This isn’t the first time Microsoft has made a play in this space. It bought Softomotive, an RPA software provider, in 2020 for an undisclosed sum to boost the low-code bot-building capabilities of Power Automate, formerly Microsoft Flow. Power Automate is an online tool within Microsoft 365 used for the creation of automated workflows between apps and services to synchronize files, get notifications, and collect data.
If anyone had any doubts about the importance of the process automation space, this should be enough to convince them. Microsoft has deep pockets for technology that it doesn’t have itself and this is clearly one of those spaces. Expect a lot more here in the coming months and years as the market for process mining develops into what Polaris Market Research suggests will be an $11 billion industry.
Asana Research Shows Hybrid Workers Are Suffering
Conducted by Global Web Index (GWI) on behalf of Asana, the Index surveyed the behaviors and attitudes of 10,624 knowledge workers across Australia, France, Germany, Japan, Singapore, the UK and the U.S. to understand what’s working — and what’s not — in the new era of organizational agility.
The results are striking, if not surprising. The most notable finding is the many workers who said they struggled to manage their work over the year, with many reporting a considerable level of supplementary work needed to keep up with remote and hybrid models. Other notable findings include:
- Strategy and efficiency declined this year: Time spent on strategy has declined to 9% (vs. 15% in 2021).
- Working remote improved productivity but increased isolation: 50% U.S. workers said it is easier for them to concentrate while working remotely, but 43% of workers feel more isolated when working remotely.
- Hybrid work is here to stay: U.S. workers ideally want a near-equal split of time between the central office and home office.
- U.S. workers do not have a clear start / stop time: Almost two-thirds (63%) of U.S. workers are checking work email outside of working hours.
- Rise in unproductive meetings: 43% spent more time on video calls compared to 12 months ago and 60% are multitasking during virtual meetings more than they did 12 months ago
- Clearer processes = better productivity: The top thing U.S. knowledge workers said could improve their focus and productivity is clearer processes in the workplace. An estimated 5.6 hours could be saved per week.
While the results include many positive outcomes, there is also concern about the way people are working and the impact on their health and ultimately the enterprise. Between grappling with work and navigating never-ending pings and notifications, all within the context of an ongoing pandemic, burnout remains a persistent challenge for global employees.
Overall levels of burnout have decreased slightly — from 71% to 63% — but the problem is pervasive among younger workers, with 84% of Gen Z reporting burnout in the last year.

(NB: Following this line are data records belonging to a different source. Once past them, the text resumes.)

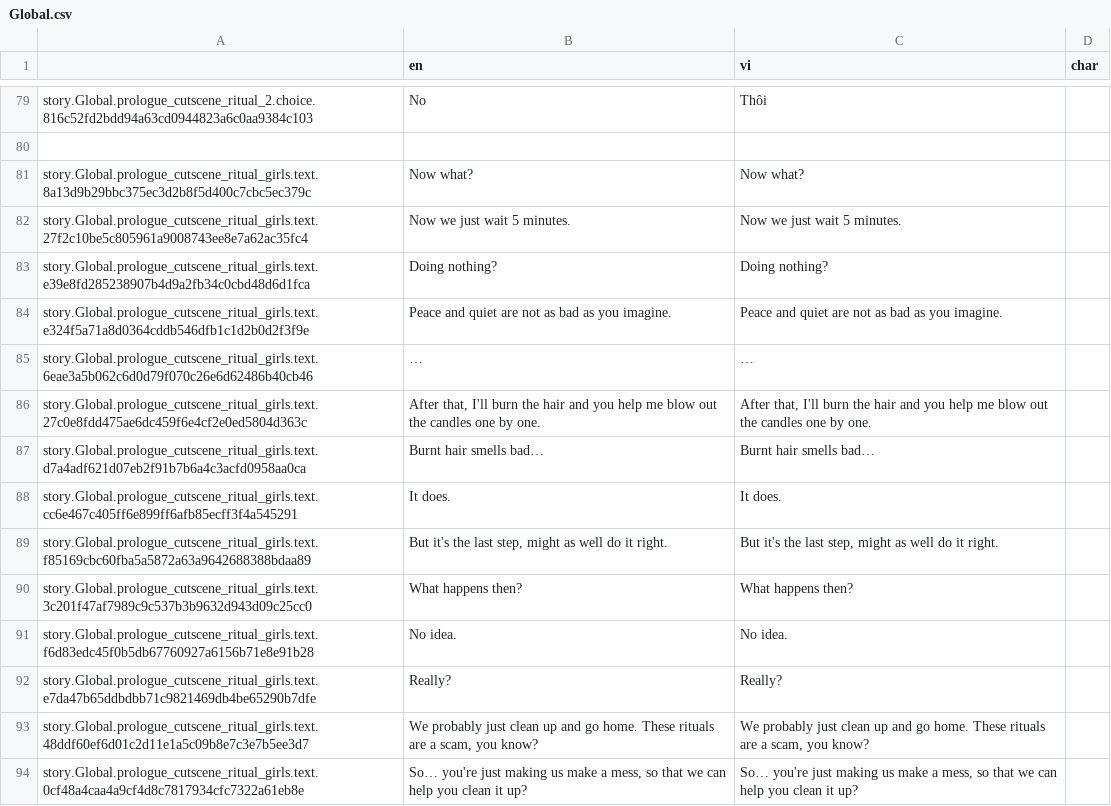
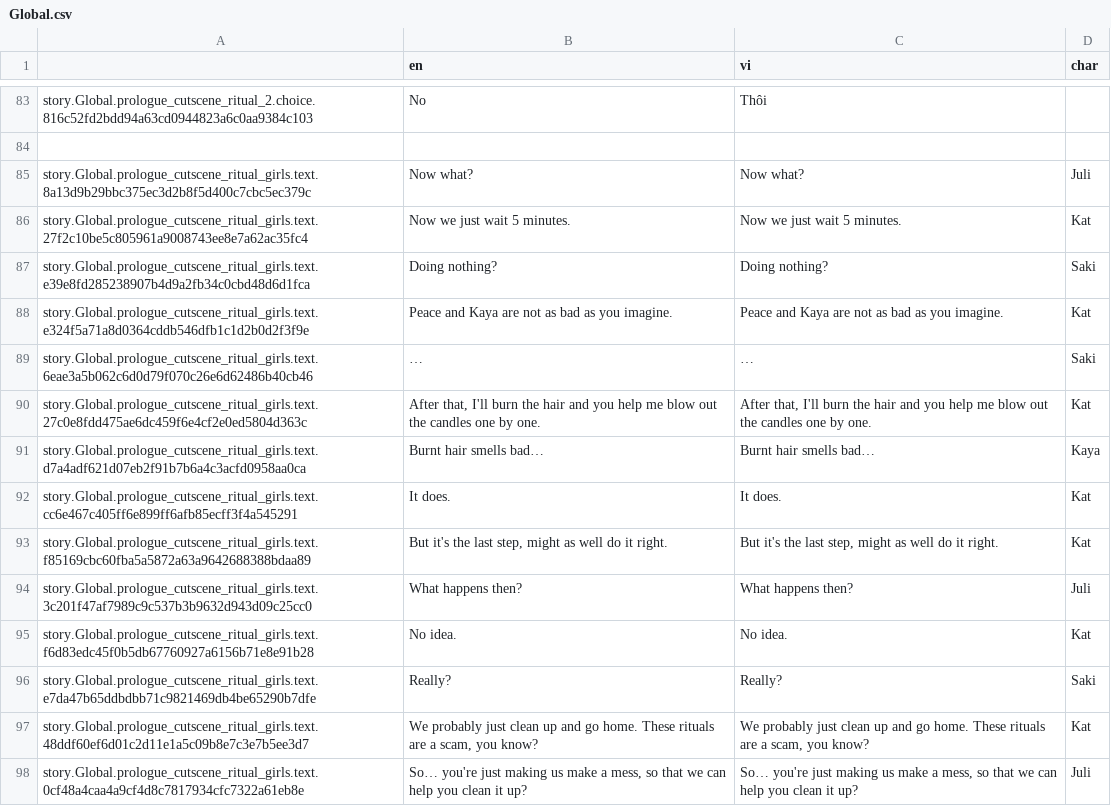
Before and after one commit to Meigyoku-Thmn/Project-Kat-Vietnamese-Translation, a CSV file: package/definitions/captions/vi/Global.csv, drawn as a sheet; only a part is shown, gaps mark what is left out; the diff covers the shown part only.

```diff
--- a/package/definitions/captions/vi/Global.csv
+++ b/package/definitions/captions/vi/Global.csv
@@ -80,15 +84,15 @@ story.Global.prologue_cutscene_ritual_2.choice.816c52fd2bdd94a63cd0944823a6c0aa9
 ,,,
-story.Global.prologue_cutscene_ritual_girls.text.8a13d9b29bbc375ec3d2b8f5d400c7cbc5ec379c,Now what?,Now what?,
-story.Global.prologue_cutscene_ritual_girls.text.27f2c10be5c805961a9008743ee8e7a62ac35fc4,Now we just wait 5 minutes.,Now we just wait 5 minutes.,
-story.Global.prologue_cutscene_ritual_girls.text.e39e8fd285238907b4d9a2fb34c0cbd48d6d1fca,Doing nothing?,Doing nothing?,
-story.Global.prologue_cutscene_ritual_girls.text.e324f5a71a8d0364cddb546dfb1c1d2b0d2f3f9e,Peace and quiet are not as bad as you imagine.,Peace and quiet are not as bad as you imagine.,
-story.Global.prologue_cutscene_ritual_girls.text.6eae3a5b062c6d0d79f070c26e6d62486b40cb46,…,…,
-story.Global.prologue_cutscene_ritual_girls.text.27c0e8fdd475ae6dc459f6e4cf2e0ed5804d363c,"After that, I'll burn the hair and you help me blow out the candles one by one.","After that, I'll burn the hair and you help me blow out the candles one by one.",
-story.Global.prologue_cutscene_ritual_girls.text.d7a4adf621d07eb2f91b7b6a4c3acfd0958aa0ca,Burnt hair smells bad…,Burnt hair smells bad…,
-story.Global.prologue_cutscene_ritual_girls.text.cc6e467c405ff6e899ff6afb85ecff3f4a545291,It does.,It does.,
-story.Global.prologue_cutscene_ritual_girls.text.f85169cbc60fba5a5872a63a9642688388bdaa89,"But it's the last step, might as well do it right.","But it's the last step, might as well do it right.",
-story.Global.prologue_cutscene_ritual_girls.text.3c201f47af7989c9c537b3b9632d943d09c25cc0,What happens then?,What happens then?,
-story.Global.prologue_cutscene_ritual_girls.text.f6d83edc45f0b5db67760927a6156b71e8e91b28,No idea.,No idea.,
-story.Global.prologue_cutscene_ritual_girls.text.e7da47b65ddbdbb71c9821469db4be65290b7dfe,Really?,Really?,
-story.Global.prologue_cutscene_ritual_girls.text.48ddf60ef6d01c2d11e1a5c09b8e7c3e7b5ee3d7,"We probably just clean up and go home. These rituals are a scam, you know?","We probably just clean up and go home. These rituals are a scam, you know?",
-story.Global.prologue_cutscene_ritual_girls.text.0cf48a4caa4a9cf4d8c7817934cfc7322a61eb8e,"So… you're just making us make a mess, so that we can help you clean it up?","So… you're just making us make a mess, so that we can help you clean it up?",
+story.Global.prologue_cutscene_ritual_girls.text.8a13d9b29bbc375ec3d2b8f5d400c7cbc5ec379c,Now what?,Now what?,Juli
+story.Global.prologue_cutscene_ritual_girls.text.27f2c10be5c805961a9008743ee8e7a62ac35fc4,Now we just wait 5 minutes.,Now we just wait 5 minutes.,Kat
+story.Global.prologue_cutscene_ritual_girls.text.e39e8fd285238907b4d9a2fb34c0cbd48d6d1fca,Doing nothing?,Doing nothing?,Saki
+story.Global.prologue_cutscene_ritual_girls.text.e324f5a71a8d0364cddb546dfb1c1d2b0d2f3f9e,Peace and Kaya are not as bad as you imagine.,Peace and Kaya are not as bad as you imagine.,Kat
+story.Global.prologue_cutscene_ritual_girls.text.6eae3a5b062c6d0d79f070c26e6d62486b40cb46,…,…,Saki
+story.Global.prologue_cutscene_ritual_girls.text.27c0e8fdd475ae6dc459f6e4cf2e0ed5804d363c,"After that, I'll burn the hair and you help me blow out the candles one by one.","After that, I'll burn the hair and you help me blow out the candles one by one.",Kat
+story.Global.prologue_cutscene_ritual_girls.text.d7a4adf621d07eb2f91b7b6a4c3acfd0958aa0ca,Burnt hair smells bad…,Burnt hair smells bad…,Kaya
+story.Global.prologue_cutscene_ritual_girls.text.cc6e467c405ff6e899ff6afb85ecff3f4a545291,It does.,It does.,Kat
+story.Global.prologue_cutscene_ritual_girls.text.f85169cbc60fba5a5872a63a9642688388bdaa89,"But it's the last step, might as well do it right.","But it's the last step, might as well do it right.",Kat
+story.Global.prologue_cutscene_ritual_girls.text.3c201f47af7989c9c537b3b9632d943d09c25cc0,What happens then?,What happens then?,Juli
+story.Global.prologue_cutscene_ritual_girls.text.f6d83edc45f0b5db67760927a6156b71e8e91b28,No idea.,No idea.,Kat
+story.Global.prologue_cutscene_ritual_girls.text.e7da47b65ddbdbb71c9821469db4be65290b7dfe,Really?,Really?,Saki
+story.Global.prologue_cutscene_ritual_girls.text.48ddf60ef6d01c2d11e1a5c09b8e7c3e7b5ee3d7,"We probably just clean up and go home. These rituals are a scam, you know?","We probably just clean up and go home. These rituals are a scam, you know?",Kat
+story.Global.prologue_cutscene_ritual_girls.text.0cf48a4caa4a9cf4d8c7817934cfc7322a61eb8e,"So… you're just making us make a mess, so that we can help you clean it up?","So… you're just making us make a mess, so that we can help you clean it up?",Juli
```
Also changed, not shown: 10 added rows, 1 removed row and 167 edited cells elsewhere in this file, package/definitions/captions/vi/Prologue_Closet.csv, package/definitions/captions/vi/Prologue_Club_Occult.csv, 14 other files.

While it is difficult to manage this, or to reduce the amount of digital information workers use, managers will no doubt be aware of how much it costs to replace workers in the event of a burnout, if indeed, they are replaceable.
Crestron Expands Room-Control Offering
Finally this week, Rockleigh, NJ-based Crestron Electronics, has announced the expansion of its room control portfolio with key enhancements to Crestron VC-4 Virtual Control. Crestron develops advanced control and automation systems for the office, campus and home, and offers integrated solutions to monitor, manage, and control the multiple elements which comprise the physical meeting place, including audio, video, lighting, shades and climate.
VC-4 gives enterprise IT managers a broader range of choices for their in-room control platform, providing a scalable software control platform while maintaining support for existing hardware-based solutions. With VC-4, IT can design and configure a room’s UC, AV and control solutions, save those configurations, and then automate them in what the company promises will be a fraction of the time.